Hebel, Dirk (2016). From break to breakthrough – operating in large-scale metabolic systems, in Breakthroughs – Ideas at ETH Zurich that shaped the world, Gerd Folkers, Martin Schmid (Hg.), ETH Zürich, Chronos Publishers, Zürich, Switzerland.

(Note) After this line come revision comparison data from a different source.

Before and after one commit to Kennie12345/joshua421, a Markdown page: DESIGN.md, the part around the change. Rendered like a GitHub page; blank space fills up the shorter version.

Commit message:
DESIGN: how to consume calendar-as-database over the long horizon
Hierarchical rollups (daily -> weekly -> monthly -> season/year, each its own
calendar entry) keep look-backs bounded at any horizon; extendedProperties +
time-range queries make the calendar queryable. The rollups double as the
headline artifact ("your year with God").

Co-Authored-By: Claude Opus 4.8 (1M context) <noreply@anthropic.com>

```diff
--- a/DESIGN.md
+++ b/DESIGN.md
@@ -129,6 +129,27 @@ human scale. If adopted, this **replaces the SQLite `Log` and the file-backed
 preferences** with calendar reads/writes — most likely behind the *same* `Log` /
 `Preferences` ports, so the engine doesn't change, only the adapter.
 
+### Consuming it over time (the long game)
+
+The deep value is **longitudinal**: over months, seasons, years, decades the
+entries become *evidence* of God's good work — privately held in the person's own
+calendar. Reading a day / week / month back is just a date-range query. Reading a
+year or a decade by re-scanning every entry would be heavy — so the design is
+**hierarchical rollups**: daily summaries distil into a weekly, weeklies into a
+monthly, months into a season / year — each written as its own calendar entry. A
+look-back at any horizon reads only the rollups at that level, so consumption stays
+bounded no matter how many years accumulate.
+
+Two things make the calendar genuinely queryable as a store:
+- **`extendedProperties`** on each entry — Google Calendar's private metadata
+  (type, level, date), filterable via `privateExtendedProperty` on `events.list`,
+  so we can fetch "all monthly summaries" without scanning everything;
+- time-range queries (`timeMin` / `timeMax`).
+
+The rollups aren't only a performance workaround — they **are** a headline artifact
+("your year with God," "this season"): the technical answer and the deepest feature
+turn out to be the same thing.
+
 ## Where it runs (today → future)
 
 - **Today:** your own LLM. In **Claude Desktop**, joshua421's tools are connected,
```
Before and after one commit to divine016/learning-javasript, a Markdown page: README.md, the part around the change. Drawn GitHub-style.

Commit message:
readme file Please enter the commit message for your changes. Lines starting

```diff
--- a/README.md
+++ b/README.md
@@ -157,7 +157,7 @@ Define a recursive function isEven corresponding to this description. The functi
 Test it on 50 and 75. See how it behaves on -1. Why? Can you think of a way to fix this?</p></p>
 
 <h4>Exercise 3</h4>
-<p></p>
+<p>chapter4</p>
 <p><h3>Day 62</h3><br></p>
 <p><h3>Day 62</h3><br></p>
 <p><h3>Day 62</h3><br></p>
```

Every day and perhaps even every hour, there’s a scientist somewhere in the world making the next scientific breakthrough. Indeed, scientific development cannot take place in a vacuum; rather it thrives in an environment that offers inspiration and the necessary framework. One such place is ETH Zurich; it has flourished in this role over the course of its more than 150-year history. It is not presumptuous to claim that Peter Baccini in the 1980s and 90s as Head of Research at Eawag in Dübendorf (Swiss Federal Institute of Aquatic Science and Technology),developed the scientific fundamentals, tools and concepts of a radical paradigm shift in the waste management strategy of Switzerland that came to regard waste as a recurring resource and no longer solely as an undesirable substance to be disposed of. The pioneering innovation of his work was a new Swiss waste management model in 1986, which was not concerned with technical proposals for solutions to existing problems per se, but rather focused on formulating visionary social objectives of how waste can become an important part of the material management in our habitat.